-- Data to examine --
+ + + + + + +

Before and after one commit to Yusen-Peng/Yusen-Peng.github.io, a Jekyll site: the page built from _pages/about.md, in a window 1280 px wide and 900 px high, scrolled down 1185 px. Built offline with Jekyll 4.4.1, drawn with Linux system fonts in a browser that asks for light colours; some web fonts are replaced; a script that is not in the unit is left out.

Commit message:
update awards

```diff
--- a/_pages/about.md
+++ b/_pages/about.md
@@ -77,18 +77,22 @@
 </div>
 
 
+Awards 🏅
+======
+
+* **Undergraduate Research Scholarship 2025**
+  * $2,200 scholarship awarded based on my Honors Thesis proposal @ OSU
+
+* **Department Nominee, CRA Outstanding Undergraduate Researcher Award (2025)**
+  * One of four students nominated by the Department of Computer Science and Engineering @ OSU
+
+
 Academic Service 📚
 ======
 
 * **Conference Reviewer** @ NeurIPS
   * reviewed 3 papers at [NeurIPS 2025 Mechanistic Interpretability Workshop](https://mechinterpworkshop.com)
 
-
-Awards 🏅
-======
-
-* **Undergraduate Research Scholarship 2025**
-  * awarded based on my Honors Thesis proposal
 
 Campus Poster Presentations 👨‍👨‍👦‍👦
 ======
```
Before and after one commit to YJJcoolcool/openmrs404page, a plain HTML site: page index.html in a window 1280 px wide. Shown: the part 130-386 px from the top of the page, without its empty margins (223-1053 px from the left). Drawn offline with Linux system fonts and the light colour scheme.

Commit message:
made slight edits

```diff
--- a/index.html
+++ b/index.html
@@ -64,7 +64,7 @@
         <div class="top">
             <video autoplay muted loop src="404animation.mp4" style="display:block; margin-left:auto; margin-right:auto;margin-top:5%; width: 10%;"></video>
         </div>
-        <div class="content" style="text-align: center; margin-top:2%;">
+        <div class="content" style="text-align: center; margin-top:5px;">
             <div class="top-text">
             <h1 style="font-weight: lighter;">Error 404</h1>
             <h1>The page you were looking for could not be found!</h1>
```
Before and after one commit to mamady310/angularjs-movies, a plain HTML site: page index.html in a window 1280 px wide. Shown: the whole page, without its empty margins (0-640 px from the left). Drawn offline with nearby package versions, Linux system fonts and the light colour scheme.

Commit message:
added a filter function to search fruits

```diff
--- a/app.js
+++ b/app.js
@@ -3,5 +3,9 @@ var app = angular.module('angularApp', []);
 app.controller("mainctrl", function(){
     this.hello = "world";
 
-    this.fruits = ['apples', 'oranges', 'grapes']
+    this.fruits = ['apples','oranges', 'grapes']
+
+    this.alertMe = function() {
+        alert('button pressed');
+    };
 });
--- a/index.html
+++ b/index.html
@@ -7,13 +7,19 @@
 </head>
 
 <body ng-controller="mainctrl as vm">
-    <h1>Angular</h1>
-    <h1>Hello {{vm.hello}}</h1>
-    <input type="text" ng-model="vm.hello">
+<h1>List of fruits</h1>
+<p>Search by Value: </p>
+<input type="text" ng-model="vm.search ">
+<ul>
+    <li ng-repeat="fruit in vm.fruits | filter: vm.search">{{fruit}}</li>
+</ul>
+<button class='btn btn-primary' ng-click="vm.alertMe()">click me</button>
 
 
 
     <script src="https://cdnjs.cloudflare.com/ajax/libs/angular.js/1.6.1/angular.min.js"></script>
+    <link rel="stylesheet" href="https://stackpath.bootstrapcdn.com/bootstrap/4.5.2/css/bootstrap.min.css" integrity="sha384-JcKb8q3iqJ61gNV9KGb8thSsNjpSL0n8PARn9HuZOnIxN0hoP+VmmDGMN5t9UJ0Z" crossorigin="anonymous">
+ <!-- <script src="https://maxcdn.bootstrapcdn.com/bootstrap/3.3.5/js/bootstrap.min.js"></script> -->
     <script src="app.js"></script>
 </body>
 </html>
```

+ + + + + + +

-- Task item --
Which of the lines above carry the string "text"? Copy every one.

-- Exercise solution --
-        <div class="content" style="text-align: center; margin-top:2%;">
+        <div class="content" style="text-align: center; margin-top:5px;">
             <div class="top-text">
-    <input type="text" ng-model="vm.hello">
+<input type="text" ng-model="vm.search ">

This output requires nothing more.